▸ **TASK DIRECTIONS**: Copy out all the records, word for word.

▸ **DATASET EXTRACT**:
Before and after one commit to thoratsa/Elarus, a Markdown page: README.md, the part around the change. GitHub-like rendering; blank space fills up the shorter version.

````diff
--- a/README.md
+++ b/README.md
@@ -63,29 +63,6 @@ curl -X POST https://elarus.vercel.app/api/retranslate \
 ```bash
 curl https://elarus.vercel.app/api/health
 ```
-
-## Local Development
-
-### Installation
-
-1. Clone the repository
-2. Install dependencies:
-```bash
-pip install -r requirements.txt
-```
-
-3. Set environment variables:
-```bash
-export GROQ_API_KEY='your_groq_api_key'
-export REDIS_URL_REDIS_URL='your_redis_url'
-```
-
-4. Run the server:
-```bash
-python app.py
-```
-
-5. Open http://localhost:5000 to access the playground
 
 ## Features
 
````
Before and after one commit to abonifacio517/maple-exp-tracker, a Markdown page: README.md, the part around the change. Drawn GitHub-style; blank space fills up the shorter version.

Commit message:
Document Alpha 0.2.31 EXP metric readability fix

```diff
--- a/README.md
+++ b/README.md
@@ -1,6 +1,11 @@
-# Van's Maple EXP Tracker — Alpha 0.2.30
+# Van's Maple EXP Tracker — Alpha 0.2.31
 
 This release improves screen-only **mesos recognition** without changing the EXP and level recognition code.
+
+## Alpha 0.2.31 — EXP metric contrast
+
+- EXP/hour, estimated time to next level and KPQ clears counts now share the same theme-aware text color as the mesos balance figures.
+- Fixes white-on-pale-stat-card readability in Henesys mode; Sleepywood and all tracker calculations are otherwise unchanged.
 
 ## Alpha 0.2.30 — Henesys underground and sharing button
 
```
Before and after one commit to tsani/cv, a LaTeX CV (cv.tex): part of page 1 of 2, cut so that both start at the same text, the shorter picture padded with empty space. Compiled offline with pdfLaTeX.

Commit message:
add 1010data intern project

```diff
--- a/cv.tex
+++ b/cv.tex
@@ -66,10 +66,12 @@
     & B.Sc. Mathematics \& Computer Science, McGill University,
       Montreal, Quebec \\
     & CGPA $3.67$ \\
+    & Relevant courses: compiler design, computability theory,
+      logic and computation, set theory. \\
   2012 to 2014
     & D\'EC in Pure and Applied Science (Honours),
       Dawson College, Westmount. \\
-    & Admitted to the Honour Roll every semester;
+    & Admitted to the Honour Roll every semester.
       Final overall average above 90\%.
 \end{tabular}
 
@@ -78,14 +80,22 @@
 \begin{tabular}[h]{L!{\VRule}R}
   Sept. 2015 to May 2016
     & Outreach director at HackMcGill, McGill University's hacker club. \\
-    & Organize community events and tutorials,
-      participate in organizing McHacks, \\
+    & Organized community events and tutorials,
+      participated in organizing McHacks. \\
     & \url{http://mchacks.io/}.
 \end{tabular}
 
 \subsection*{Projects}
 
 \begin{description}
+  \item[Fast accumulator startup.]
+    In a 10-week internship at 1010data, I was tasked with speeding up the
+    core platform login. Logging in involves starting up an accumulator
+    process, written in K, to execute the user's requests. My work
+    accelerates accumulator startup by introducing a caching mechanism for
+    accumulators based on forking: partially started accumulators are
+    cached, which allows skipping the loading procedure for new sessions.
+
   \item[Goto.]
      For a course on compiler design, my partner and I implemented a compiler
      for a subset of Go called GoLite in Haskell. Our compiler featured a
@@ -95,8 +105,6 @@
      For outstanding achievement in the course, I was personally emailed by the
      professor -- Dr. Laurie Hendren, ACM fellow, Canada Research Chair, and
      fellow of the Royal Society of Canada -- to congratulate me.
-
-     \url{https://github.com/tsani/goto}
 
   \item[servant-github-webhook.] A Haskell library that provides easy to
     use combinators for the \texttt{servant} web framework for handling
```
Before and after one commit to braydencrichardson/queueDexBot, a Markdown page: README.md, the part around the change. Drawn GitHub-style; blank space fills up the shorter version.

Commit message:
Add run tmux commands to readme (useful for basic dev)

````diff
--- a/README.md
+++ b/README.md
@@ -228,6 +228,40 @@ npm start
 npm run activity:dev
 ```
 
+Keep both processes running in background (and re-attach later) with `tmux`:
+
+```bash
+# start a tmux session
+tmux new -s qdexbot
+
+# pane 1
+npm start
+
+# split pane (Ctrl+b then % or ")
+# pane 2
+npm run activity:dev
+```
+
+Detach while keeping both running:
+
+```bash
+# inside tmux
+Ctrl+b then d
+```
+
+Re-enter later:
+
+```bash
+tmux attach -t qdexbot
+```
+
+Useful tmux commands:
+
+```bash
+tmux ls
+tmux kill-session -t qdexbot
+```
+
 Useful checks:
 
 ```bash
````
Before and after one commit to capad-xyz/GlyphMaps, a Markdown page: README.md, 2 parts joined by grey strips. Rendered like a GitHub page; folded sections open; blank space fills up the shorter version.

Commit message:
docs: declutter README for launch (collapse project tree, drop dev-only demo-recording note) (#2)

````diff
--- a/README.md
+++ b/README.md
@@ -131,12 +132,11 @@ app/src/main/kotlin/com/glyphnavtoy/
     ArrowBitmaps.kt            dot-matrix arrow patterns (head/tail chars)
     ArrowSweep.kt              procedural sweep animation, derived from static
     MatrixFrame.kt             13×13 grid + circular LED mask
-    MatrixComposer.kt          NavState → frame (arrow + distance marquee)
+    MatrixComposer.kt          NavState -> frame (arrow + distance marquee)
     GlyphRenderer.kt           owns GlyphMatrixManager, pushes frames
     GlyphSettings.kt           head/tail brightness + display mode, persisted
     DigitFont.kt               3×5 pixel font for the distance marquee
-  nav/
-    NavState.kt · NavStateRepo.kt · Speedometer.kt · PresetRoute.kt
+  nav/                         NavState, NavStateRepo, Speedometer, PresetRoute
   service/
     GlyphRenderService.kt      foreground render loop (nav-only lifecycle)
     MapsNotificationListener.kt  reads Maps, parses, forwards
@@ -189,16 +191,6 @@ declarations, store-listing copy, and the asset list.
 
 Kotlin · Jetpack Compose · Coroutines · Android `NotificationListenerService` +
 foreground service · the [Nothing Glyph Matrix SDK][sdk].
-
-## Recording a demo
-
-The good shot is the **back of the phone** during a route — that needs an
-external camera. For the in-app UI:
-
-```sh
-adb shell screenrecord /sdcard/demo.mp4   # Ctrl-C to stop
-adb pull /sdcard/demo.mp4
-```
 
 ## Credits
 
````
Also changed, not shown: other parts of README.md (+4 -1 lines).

▸ **REPLY TO THE TASK**:
Before and after one commit to thoratsa/Elarus, a Markdown page: README.md, the part around the change. GitHub-like rendering; blank space fills up the shorter version.

````diff
--- a/README.md
+++ b/README.md
@@ -63,29 +63,6 @@ curl -X POST https://elarus.vercel.app/api/retranslate \
 ```bash
 curl https://elarus.vercel.app/api/health
 ```
-
-## Local Development
-
-### Installation
-
-1. Clone the repository
-2. Install dependencies:
-```bash
-pip install -r requirements.txt
-```
-
-3. Set environment variables:
-```bash
-export GROQ_API_KEY='your_groq_api_key'
-export REDIS_URL_REDIS_URL='your_redis_url'
-```
-
-4. Run the server:
-```bash
-python app.py
-```
-
-5. Open http://localhost:5000 to access the playground
 
 ## Features
 
````
Before and after one commit to abonifacio517/maple-exp-tracker, a Markdown page: README.md, the part around the change. Drawn GitHub-style; blank space fills up the shorter version.

Commit message:
Document Alpha 0.2.31 EXP metric readability fix

```diff
--- a/README.md
+++ b/README.md
@@ -1,6 +1,11 @@
-# Van's Maple EXP Tracker — Alpha 0.2.30
+# Van's Maple EXP Tracker — Alpha 0.2.31
 
 This release improves screen-only **mesos recognition** without changing the EXP and level recognition code.
+
+## Alpha 0.2.31 — EXP metric contrast
+
+- EXP/hour, estimated time to next level and KPQ clears counts now share the same theme-aware text color as the mesos balance figures.
+- Fixes white-on-pale-stat-card readability in Henesys mode; Sleepywood and all tracker calculations are otherwise unchanged.
 
 ## Alpha 0.2.30 — Henesys underground and sharing button
 
```
Before and after one commit to tsani/cv, a LaTeX CV (cv.tex): part of page 1 of 2, cut so that both start at the same text, the shorter picture padded with empty space. Compiled offline with pdfLaTeX.

Commit message:
add 1010data intern project

```diff
--- a/cv.tex
+++ b/cv.tex
@@ -66,10 +66,12 @@
     & B.Sc. Mathematics \& Computer Science, McGill University,
       Montreal, Quebec \\
     & CGPA $3.67$ \\
+    & Relevant courses: compiler design, computability theory,
+      logic and computation, set theory. \\
   2012 to 2014
     & D\'EC in Pure and Applied Science (Honours),
       Dawson College, Westmount. \\
-    & Admitted to the Honour Roll every semester;
+    & Admitted to the Honour Roll every semester.
       Final overall average above 90\%.
 \end{tabular}
 
@@ -78,14 +80,22 @@
 \begin{tabular}[h]{L!{\VRule}R}
   Sept. 2015 to May 2016
     & Outreach director at HackMcGill, McGill University's hacker club. \\
-    & Organize community events and tutorials,
-      participate in organizing McHacks, \\
+    & Organized community events and tutorials,
+      participated in organizing McHacks. \\
     & \url{http://mchacks.io/}.
 \end{tabular}
 
 \subsection*{Projects}
 
 \begin{description}
+  \item[Fast accumulator startup.]
+    In a 10-week internship at 1010data, I was tasked with speeding up the
+    core platform login. Logging in involves starting up an accumulator
+    process, written in K, to execute the user's requests. My work
+    accelerates accumulator startup by introducing a caching mechanism for
+    accumulators based on forking: partially started accumulators are
+    cached, which allows skipping the loading procedure for new sessions.
+
   \item[Goto.]
      For a course on compiler design, my partner and I implemented a compiler
      for a subset of Go called GoLite in Haskell. Our compiler featured a
@@ -95,8 +105,6 @@
      For outstanding achievement in the course, I was personally emailed by the
      professor -- Dr. Laurie Hendren, ACM fellow, Canada Research Chair, and
      fellow of the Royal Society of Canada -- to congratulate me.
-
-     \url{https://github.com/tsani/goto}
 
   \item[servant-github-webhook.] A Haskell library that provides easy to
     use combinators for the \texttt{servant} web framework for handling
```
Before and after one commit to braydencrichardson/queueDexBot, a Markdown page: README.md, the part around the change. Drawn GitHub-style; blank space fills up the shorter version.

Commit message:
Add run tmux commands to readme (useful for basic dev)

````diff
--- a/README.md
+++ b/README.md
@@ -228,6 +228,40 @@ npm start
 npm run activity:dev
 ```
 
+Keep both processes running in background (and re-attach later) with `tmux`:
+
+```bash
+# start a tmux session
+tmux new -s qdexbot
+
+# pane 1
+npm start
+
+# split pane (Ctrl+b then % or ")
+# pane 2
+npm run activity:dev
+```
+
+Detach while keeping both running:
+
+```bash
+# inside tmux
+Ctrl+b then d
+```
+
+Re-enter later:
+
+```bash
+tmux attach -t qdexbot
+```
+
+Useful tmux commands:
+
+```bash
+tmux ls
+tmux kill-session -t qdexbot
+```
+
 Useful checks:
 
 ```bash
````
Before and after one commit to capad-xyz/GlyphMaps, a Markdown page: README.md, 2 parts joined by grey strips. Rendered like a GitHub page; folded sections open; blank space fills up the shorter version.

Commit message:
docs: declutter README for launch (collapse project tree, drop dev-only demo-recording note) (#2)

````diff
--- a/README.md
+++ b/README.md
@@ -131,12 +132,11 @@ app/src/main/kotlin/com/glyphnavtoy/
     ArrowBitmaps.kt            dot-matrix arrow patterns (head/tail chars)
     ArrowSweep.kt              procedural sweep animation, derived from static
     MatrixFrame.kt             13×13 grid + circular LED mask
-    MatrixComposer.kt          NavState → frame (arrow + distance marquee)
+    MatrixComposer.kt          NavState -> frame (arrow + distance marquee)
     GlyphRenderer.kt           owns GlyphMatrixManager, pushes frames
     GlyphSettings.kt           head/tail brightness + display mode, persisted
     DigitFont.kt               3×5 pixel font for the distance marquee
-  nav/
-    NavState.kt · NavStateRepo.kt · Speedometer.kt · PresetRoute.kt
+  nav/                         NavState, NavStateRepo, Speedometer, PresetRoute
   service/
     GlyphRenderService.kt      foreground render loop (nav-only lifecycle)
     MapsNotificationListener.kt  reads Maps, parses, forwards
@@ -189,16 +191,6 @@ declarations, store-listing copy, and the asset list.
 
 Kotlin · Jetpack Compose · Coroutines · Android `NotificationListenerService` +
 foreground service · the [Nothing Glyph Matrix SDK][sdk].
-
-## Recording a demo
-
-The good shot is the **back of the phone** during a route — that needs an
-external camera. For the in-app UI:
-
-```sh
-adb shell screenrecord /sdcard/demo.mp4   # Ctrl-C to stop
-adb pull /sdcard/demo.mp4
-```
 
 ## Credits
 
````
Also changed, not shown: other parts of README.md (+4 -1 lines).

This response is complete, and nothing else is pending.